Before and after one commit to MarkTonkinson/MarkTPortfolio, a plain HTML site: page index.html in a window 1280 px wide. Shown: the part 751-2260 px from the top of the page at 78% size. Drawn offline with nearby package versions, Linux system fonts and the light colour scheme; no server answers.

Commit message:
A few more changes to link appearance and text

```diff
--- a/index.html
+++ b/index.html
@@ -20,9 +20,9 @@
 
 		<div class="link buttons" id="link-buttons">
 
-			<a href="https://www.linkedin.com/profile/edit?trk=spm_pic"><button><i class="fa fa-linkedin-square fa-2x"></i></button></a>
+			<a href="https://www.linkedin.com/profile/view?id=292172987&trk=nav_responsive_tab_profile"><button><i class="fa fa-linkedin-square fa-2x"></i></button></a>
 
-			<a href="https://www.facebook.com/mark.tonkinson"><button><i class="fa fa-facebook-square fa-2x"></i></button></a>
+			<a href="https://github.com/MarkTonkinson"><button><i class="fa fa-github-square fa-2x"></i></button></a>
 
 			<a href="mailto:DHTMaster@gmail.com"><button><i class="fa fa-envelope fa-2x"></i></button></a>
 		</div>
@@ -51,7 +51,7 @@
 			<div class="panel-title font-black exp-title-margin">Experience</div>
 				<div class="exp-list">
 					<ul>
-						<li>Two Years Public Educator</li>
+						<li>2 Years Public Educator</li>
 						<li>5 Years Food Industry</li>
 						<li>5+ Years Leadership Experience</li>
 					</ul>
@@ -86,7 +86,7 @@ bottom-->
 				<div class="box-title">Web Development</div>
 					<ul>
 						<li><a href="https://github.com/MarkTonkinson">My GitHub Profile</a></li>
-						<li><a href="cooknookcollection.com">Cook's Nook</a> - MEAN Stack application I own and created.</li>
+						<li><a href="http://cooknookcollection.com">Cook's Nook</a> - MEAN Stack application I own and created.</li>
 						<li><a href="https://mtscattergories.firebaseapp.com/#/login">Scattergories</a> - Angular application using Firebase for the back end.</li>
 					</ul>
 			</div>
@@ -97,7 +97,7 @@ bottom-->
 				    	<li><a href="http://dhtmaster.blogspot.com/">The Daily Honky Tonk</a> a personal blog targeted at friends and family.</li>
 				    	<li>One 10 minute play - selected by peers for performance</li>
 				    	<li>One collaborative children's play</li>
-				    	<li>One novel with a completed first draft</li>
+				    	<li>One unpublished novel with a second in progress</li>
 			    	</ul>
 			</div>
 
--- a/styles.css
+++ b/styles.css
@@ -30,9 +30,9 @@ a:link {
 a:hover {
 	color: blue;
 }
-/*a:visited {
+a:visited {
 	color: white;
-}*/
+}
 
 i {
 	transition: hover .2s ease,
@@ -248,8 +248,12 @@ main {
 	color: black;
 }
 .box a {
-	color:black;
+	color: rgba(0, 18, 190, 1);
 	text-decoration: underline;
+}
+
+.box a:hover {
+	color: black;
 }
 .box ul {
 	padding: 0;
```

•••••

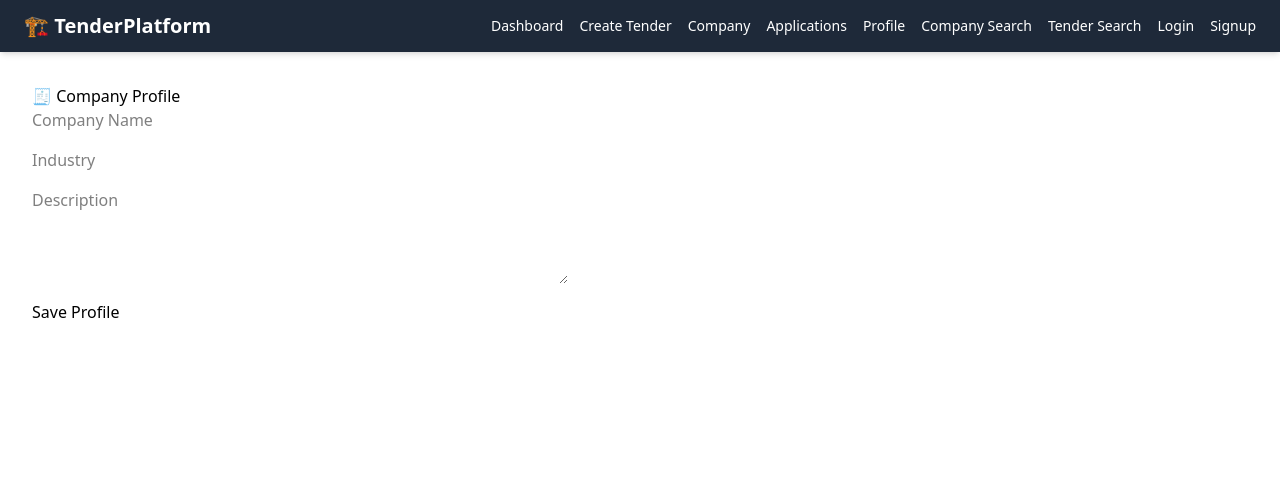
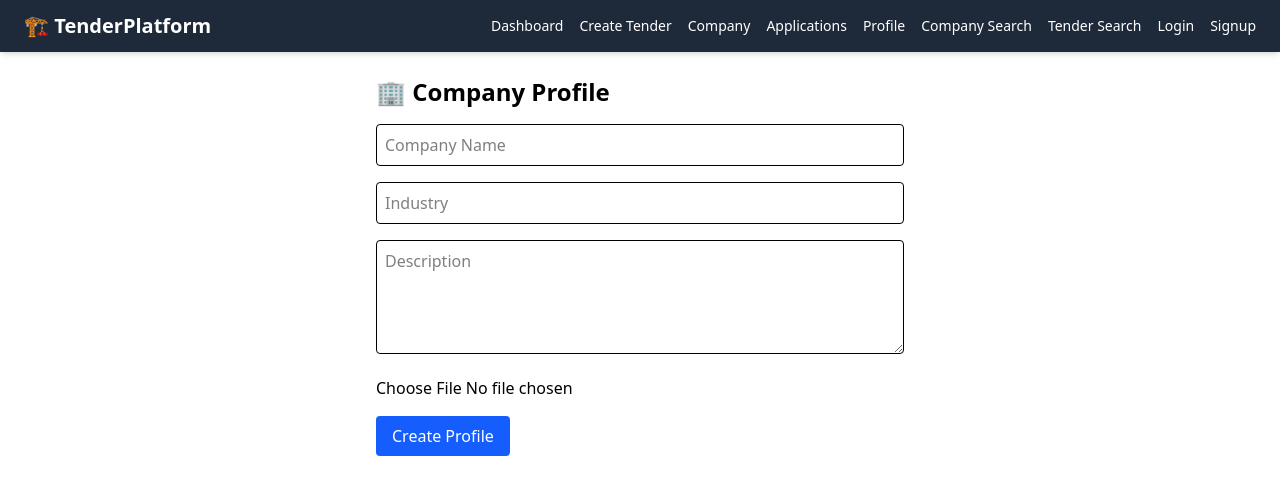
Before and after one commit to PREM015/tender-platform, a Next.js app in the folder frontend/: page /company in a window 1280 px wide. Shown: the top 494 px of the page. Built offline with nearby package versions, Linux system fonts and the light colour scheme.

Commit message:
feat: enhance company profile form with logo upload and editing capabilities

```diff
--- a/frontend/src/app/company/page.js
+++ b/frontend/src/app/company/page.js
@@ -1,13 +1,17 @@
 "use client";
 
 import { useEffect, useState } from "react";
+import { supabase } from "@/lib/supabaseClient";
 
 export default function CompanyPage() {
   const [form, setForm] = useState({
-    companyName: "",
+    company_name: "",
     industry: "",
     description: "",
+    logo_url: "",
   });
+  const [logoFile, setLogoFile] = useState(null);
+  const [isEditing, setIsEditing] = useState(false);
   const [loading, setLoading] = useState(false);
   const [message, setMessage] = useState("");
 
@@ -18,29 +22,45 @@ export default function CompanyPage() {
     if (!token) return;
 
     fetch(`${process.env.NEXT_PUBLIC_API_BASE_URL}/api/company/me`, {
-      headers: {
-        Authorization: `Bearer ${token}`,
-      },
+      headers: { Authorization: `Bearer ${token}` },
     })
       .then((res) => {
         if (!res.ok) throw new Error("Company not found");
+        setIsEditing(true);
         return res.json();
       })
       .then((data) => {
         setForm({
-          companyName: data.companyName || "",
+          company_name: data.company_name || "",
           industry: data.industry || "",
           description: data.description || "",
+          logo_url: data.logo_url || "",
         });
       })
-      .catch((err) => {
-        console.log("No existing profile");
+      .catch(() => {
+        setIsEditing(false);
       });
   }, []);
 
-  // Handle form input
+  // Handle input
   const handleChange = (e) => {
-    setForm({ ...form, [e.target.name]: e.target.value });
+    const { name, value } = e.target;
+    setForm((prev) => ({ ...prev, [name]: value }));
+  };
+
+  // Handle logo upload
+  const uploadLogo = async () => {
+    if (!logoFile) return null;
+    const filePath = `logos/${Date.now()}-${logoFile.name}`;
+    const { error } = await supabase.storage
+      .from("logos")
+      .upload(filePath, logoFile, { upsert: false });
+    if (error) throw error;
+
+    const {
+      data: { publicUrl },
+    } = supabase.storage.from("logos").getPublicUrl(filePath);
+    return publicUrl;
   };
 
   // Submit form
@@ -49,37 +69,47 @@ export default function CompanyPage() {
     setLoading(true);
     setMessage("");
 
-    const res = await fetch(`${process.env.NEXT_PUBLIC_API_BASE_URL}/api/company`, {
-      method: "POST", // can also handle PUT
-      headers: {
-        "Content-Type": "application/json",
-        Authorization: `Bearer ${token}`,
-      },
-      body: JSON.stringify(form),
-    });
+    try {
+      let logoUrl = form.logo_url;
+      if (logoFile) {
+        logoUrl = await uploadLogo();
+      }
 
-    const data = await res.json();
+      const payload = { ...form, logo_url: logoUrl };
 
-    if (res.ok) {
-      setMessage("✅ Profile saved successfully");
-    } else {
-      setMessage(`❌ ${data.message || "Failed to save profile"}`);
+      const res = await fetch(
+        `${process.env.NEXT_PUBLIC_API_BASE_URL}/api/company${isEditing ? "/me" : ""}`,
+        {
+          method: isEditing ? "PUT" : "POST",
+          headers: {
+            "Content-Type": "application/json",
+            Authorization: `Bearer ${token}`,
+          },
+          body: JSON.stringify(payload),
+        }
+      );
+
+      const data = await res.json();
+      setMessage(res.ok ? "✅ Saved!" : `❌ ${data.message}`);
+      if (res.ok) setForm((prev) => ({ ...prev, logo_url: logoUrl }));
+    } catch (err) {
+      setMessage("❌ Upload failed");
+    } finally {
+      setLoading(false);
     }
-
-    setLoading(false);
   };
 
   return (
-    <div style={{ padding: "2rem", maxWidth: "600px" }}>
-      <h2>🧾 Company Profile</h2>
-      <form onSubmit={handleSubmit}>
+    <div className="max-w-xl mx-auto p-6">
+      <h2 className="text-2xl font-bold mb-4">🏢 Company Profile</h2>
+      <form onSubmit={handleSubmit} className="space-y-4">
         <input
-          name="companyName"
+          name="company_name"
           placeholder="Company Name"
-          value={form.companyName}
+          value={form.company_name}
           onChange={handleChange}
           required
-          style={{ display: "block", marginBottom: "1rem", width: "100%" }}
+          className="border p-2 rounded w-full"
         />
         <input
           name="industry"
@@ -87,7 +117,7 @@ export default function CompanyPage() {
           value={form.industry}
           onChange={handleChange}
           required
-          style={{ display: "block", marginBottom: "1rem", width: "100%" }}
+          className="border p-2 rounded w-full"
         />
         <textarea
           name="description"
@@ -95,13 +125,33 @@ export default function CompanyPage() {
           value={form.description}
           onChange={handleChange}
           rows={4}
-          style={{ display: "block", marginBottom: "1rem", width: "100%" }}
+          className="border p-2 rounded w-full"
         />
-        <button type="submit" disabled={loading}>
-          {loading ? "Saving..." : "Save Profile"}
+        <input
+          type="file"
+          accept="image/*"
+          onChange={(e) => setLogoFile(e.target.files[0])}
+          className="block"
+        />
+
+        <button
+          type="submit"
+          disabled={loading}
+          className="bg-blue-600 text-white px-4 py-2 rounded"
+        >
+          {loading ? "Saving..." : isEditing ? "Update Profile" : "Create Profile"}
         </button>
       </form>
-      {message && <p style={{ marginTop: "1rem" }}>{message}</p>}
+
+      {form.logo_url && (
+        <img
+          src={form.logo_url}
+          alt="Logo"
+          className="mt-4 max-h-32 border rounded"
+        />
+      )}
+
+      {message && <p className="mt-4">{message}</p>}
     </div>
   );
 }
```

•••••

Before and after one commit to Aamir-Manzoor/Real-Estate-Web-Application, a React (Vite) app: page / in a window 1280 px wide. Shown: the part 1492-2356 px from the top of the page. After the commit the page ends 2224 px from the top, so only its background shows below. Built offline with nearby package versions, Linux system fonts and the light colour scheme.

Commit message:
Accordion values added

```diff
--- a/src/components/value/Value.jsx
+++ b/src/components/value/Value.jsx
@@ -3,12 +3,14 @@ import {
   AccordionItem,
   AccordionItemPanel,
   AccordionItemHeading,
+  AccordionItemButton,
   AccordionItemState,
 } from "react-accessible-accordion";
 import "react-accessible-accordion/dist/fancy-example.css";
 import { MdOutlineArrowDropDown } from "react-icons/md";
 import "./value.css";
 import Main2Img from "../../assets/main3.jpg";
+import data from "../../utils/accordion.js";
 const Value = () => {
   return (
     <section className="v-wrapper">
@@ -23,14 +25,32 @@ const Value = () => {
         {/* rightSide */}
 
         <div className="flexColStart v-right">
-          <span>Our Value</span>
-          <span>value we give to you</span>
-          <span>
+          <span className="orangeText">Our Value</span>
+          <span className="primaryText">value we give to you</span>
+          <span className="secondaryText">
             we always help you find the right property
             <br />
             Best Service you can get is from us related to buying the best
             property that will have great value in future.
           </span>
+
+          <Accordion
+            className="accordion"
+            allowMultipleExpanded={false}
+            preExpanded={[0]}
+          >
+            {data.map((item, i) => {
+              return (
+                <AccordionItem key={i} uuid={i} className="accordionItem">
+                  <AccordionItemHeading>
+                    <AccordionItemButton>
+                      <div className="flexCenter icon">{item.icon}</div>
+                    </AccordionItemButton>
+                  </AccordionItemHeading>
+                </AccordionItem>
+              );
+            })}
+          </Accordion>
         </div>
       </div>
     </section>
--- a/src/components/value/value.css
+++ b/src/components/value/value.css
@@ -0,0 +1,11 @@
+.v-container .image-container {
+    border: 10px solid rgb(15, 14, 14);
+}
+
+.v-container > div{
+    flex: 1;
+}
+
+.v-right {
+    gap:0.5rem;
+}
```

•••••

Task to carry out: For the word "prev", go through the records and show each line that carries it.

The answer:
+    setForm((prev) => ({ ...prev, [name]: value }));
+      if (res.ok) setForm((prev) => ({ ...prev, logo_url: logoUrl }));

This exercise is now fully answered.